* Instructions for the task *
Pictures are to be left out, and every entry repeated exactly.

◆ ◆ ◆ ◆ ◆

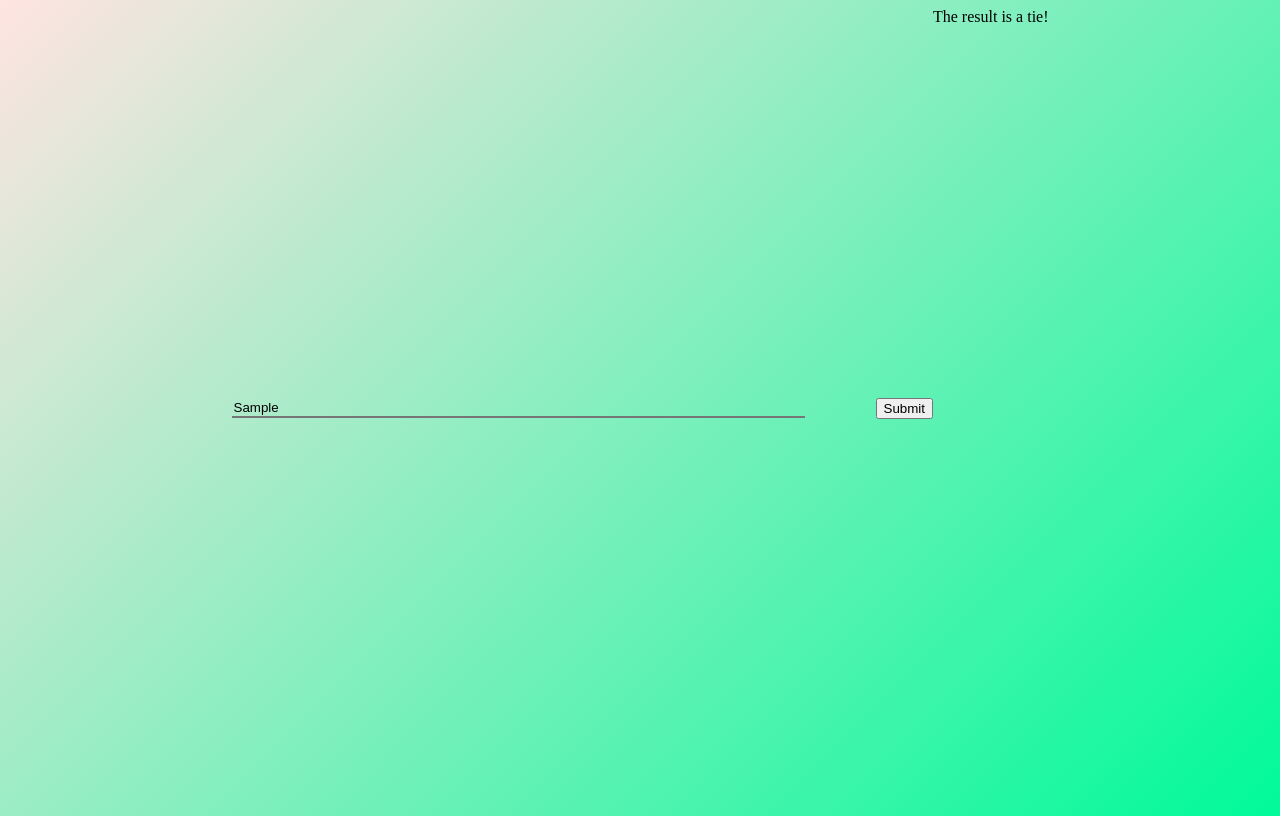
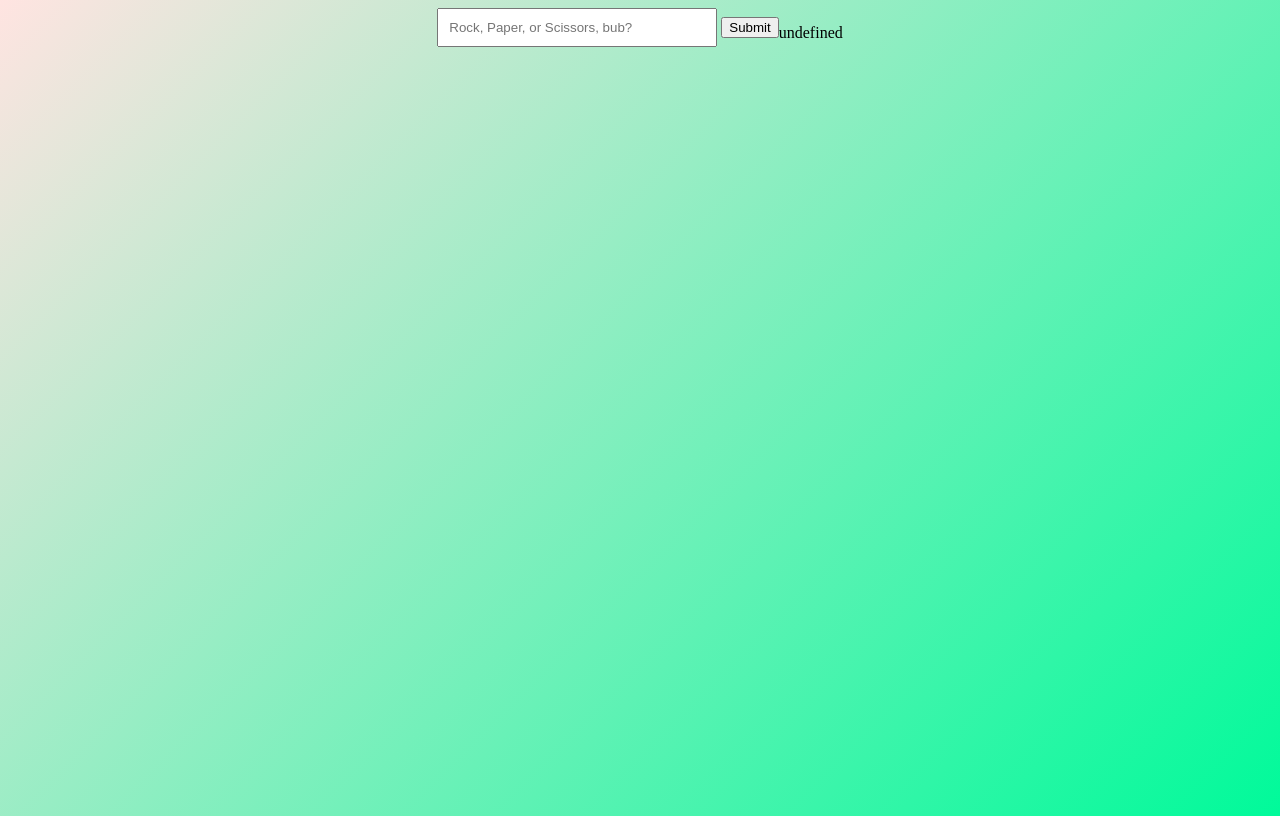
Before and after one commit to hiitsdustindavis/rockpaperscissors, a plain HTML site: page index.html in a window 1280 px wide. Both pictures are taken after typing "Sample" into the empty fields and a click on the button "Submit". Drawn offline with Linux system fonts and the light colour scheme.

Commit message:
reorganize code into business and UI logic and input is now functioning

```diff
--- a/css/styles.sass
+++ b/css/styles.sass
@@ -23,14 +23,15 @@ body
         // border: 1px solid green
 
 #user
-        width: 50vw
-        margin-right: 10%
-        border-top: none
-        border-left: none
-        border-right: none
-        background: rgba(0,0,0,0)
+        padding: 10px
+        width: 20vw
+        // margin-right: 10%
+        // border-top: none
+        // border-left: none
+        // border-right: none
+        // background: rgba(0,0,0,0)
 
-@include placeholder()
-        font-size: 22px
-        padding: 10px
-        color: white
+// @include placeholder()
+//         font-size: 22px
+//         padding: 10px
+//         color: white
--- a/index.html
+++ b/index.html
@@ -8,8 +8,8 @@
         <body>
                 <header></header>
                 <section class="main">
-                        <form class="user-input">
-                                <input id="user" type="text" name="name" value="" placeholder="Rock, Paper, or Scissors, bub?">
+                        <form id="user-input">
+                                <input id="user" type="text" name="user" value="" placeholder="Rock, Paper, or Scissors, bub?">
                                 <button id="submit" type="button" name="button">Submit</button>
                         </form>
                         <div class="user-entered"></div>
--- a/rockpaperscissors.js
+++ b/rockpaperscissors.js
@@ -1,31 +1,30 @@
 
 //We prompt the user with a prompt dialog box asking them to input their choice and we store the string they type into a variable called userChoice
 // var userChoice = prompt("Do you choose rock, paper or scissors?");
-$(function() {
-var userChoice = document.getElementById('user').value;
-console.log(userChoice);
-// $("#submit").click(function(){
-// 	userChoice = $("#user").val();
-// 	$("#user").val("");
-// 	return userChoice;
-// });
 
 
 // The computer's choice has to be random so we use the Math.random() JavaScript method, which is randomly set to a decimal value between 0 and1. We take this value and store its value in a variable called computerChoice.
-var computerChoice = Math.random();
+
+// var computerChoice = Math.random();
+//························································
+//NOTE: var compterChoice above has been moved to UI Logic in the $(document).ready block below.
+// ·······················································
 
 //We need a way for the computer to select rock, paper, or scissors.
 //Because the variable, computerChoice, is storing a random value between 0 and 1 we can select from this range and update the value of computerChoice with the corresponding string of "rock", "paper", or "scissors"
 //NOTE: if the first (computerChoice < 0.34) and second (computerChoice <= 0.67) branches have their order reversed computerChoice will equal "scissors" for ANYTHING <= 0.67. Because the document is read top to bottom the order is critical!
-if (computerChoice < 0.34) {
-	computerChoice = "rock";
-} else if(computerChoice <= 0.67) {
-	computerChoice = "paper";
-} else {
-	computerChoice = "scissors";
-} console.log("Computer: " + computerChoice);
 
+// if (computerChoice < 0.34) {
+// 	computerChoice = "rock";
+// } else if(computerChoice <= 0.67) {
+// 	computerChoice = "paper";
+// } else {
+// 	computerChoice = "scissors";
+// } console.log("Computer: " + computerChoice);
 
+//························································
+//NOTE: Branching above has been moved to UI Logic in the $(document).ready block below.
+// ·······················································
 
 //Now we will make a function that can compare the userChoice input and the computerChoice input to determine a winner. All possible game outcomes need to be figured here.
 //There are only 3 conditions for this if/else branch: TIE, WIN, LOSS
@@ -73,7 +72,22 @@ function compare(choice1, choice2) {
 //Now, we can call compare() with the arguments userChoice and computerChoice and play the game! :)
 
 
-
-	compare(userChoice, computerChoice);
-	$(".result").append(compare());
+$(document).ready(function() {
+  $("#submit").click(function(event) {
+    var userChoice = $("#user").val();
+    $("#user").val("");
+    console.log(userChoice);
+    var computerChoice = Math.random();
+	    if (computerChoice < 0.34) {
+	    	computerChoice = "rock";
+	    } else if(computerChoice <= 0.67) {
+	    	computerChoice = "paper";
+	    } else {
+	    	computerChoice = "scissors";
+	    }
+	    console.log(computerChoice);
+    var result = compare(userChoice, computerChoice);
+    console.log(result);
+	$(".result").append("<p>" + result + "</p>");
 });
+});
```
Also changed, not shown: css/styles.css, 1 other file.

◆ ◆ ◆ ◆ ◆

* Exercise output *
Before and after one commit to hiitsdustindavis/rockpaperscissors, a plain HTML site: page index.html in a window 1280 px wide. Both pictures are taken after typing "Sample" into the empty fields and a click on the button "Submit". Drawn offline with Linux system fonts and the light colour scheme.

Commit message:
reorganize code into business and UI logic and input is now functioning

```diff
--- a/css/styles.sass
+++ b/css/styles.sass
@@ -23,14 +23,15 @@ body
         // border: 1px solid green
 
 #user
-        width: 50vw
-        margin-right: 10%
-        border-top: none
-        border-left: none
-        border-right: none
-        background: rgba(0,0,0,0)
+        padding: 10px
+        width: 20vw
+        // margin-right: 10%
+        // border-top: none
+        // border-left: none
+        // border-right: none
+        // background: rgba(0,0,0,0)
 
-@include placeholder()
-        font-size: 22px
-        padding: 10px
-        color: white
+// @include placeholder()
+//         font-size: 22px
+//         padding: 10px
+//         color: white
--- a/index.html
+++ b/index.html
@@ -8,8 +8,8 @@
         <body>
                 <header></header>
                 <section class="main">
-                        <form class="user-input">
-                                <input id="user" type="text" name="name" value="" placeholder="Rock, Paper, or Scissors, bub?">
+                        <form id="user-input">
+                                <input id="user" type="text" name="user" value="" placeholder="Rock, Paper, or Scissors, bub?">
                                 <button id="submit" type="button" name="button">Submit</button>
                         </form>
                         <div class="user-entered"></div>
--- a/rockpaperscissors.js
+++ b/rockpaperscissors.js
@@ -1,31 +1,30 @@
 
 //We prompt the user with a prompt dialog box asking them to input their choice and we store the string they type into a variable called userChoice
 // var userChoice = prompt("Do you choose rock, paper or scissors?");
-$(function() {
-var userChoice = document.getElementById('user').value;
-console.log(userChoice);
-// $("#submit").click(function(){
-// 	userChoice = $("#user").val();
-// 	$("#user").val("");
-// 	return userChoice;
-// });
 
 
 // The computer's choice has to be random so we use the Math.random() JavaScript method, which is randomly set to a decimal value between 0 and1. We take this value and store its value in a variable called computerChoice.
-var computerChoice = Math.random();
+
+// var computerChoice = Math.random();
+//························································
+//NOTE: var compterChoice above has been moved to UI Logic in the $(document).ready block below.
+// ·······················································
 
 //We need a way for the computer to select rock, paper, or scissors.
 //Because the variable, computerChoice, is storing a random value between 0 and 1 we can select from this range and update the value of computerChoice with the corresponding string of "rock", "paper", or "scissors"
 //NOTE: if the first (computerChoice < 0.34) and second (computerChoice <= 0.67) branches have their order reversed computerChoice will equal "scissors" for ANYTHING <= 0.67. Because the document is read top to bottom the order is critical!
-if (computerChoice < 0.34) {
-	computerChoice = "rock";
-} else if(computerChoice <= 0.67) {
-	computerChoice = "paper";
-} else {
-	computerChoice = "scissors";
-} console.log("Computer: " + computerChoice);
 
+// if (computerChoice < 0.34) {
+// 	computerChoice = "rock";
+// } else if(computerChoice <= 0.67) {
+// 	computerChoice = "paper";
+// } else {
+// 	computerChoice = "scissors";
+// } console.log("Computer: " + computerChoice);
 
+//························································
+//NOTE: Branching above has been moved to UI Logic in the $(document).ready block below.
+// ·······················································
 
 //Now we will make a function that can compare the userChoice input and the computerChoice input to determine a winner. All possible game outcomes need to be figured here.
 //There are only 3 conditions for this if/else branch: TIE, WIN, LOSS
@@ -73,7 +72,22 @@ function compare(choice1, choice2) {
 //Now, we can call compare() with the arguments userChoice and computerChoice and play the game! :)
 
 
-
-	compare(userChoice, computerChoice);
-	$(".result").append(compare());
+$(document).ready(function() {
+  $("#submit").click(function(event) {
+    var userChoice = $("#user").val();
+    $("#user").val("");
+    console.log(userChoice);
+    var computerChoice = Math.random();
+	    if (computerChoice < 0.34) {
+	    	computerChoice = "rock";
+	    } else if(computerChoice <= 0.67) {
+	    	computerChoice = "paper";
+	    } else {
+	    	computerChoice = "scissors";
+	    }
+	    console.log(computerChoice);
+    var result = compare(userChoice, computerChoice);
+    console.log(result);
+	$(".result").append("<p>" + result + "</p>");
 });
+});
```
Also changed, not shown: css/styles.css, 1 other file.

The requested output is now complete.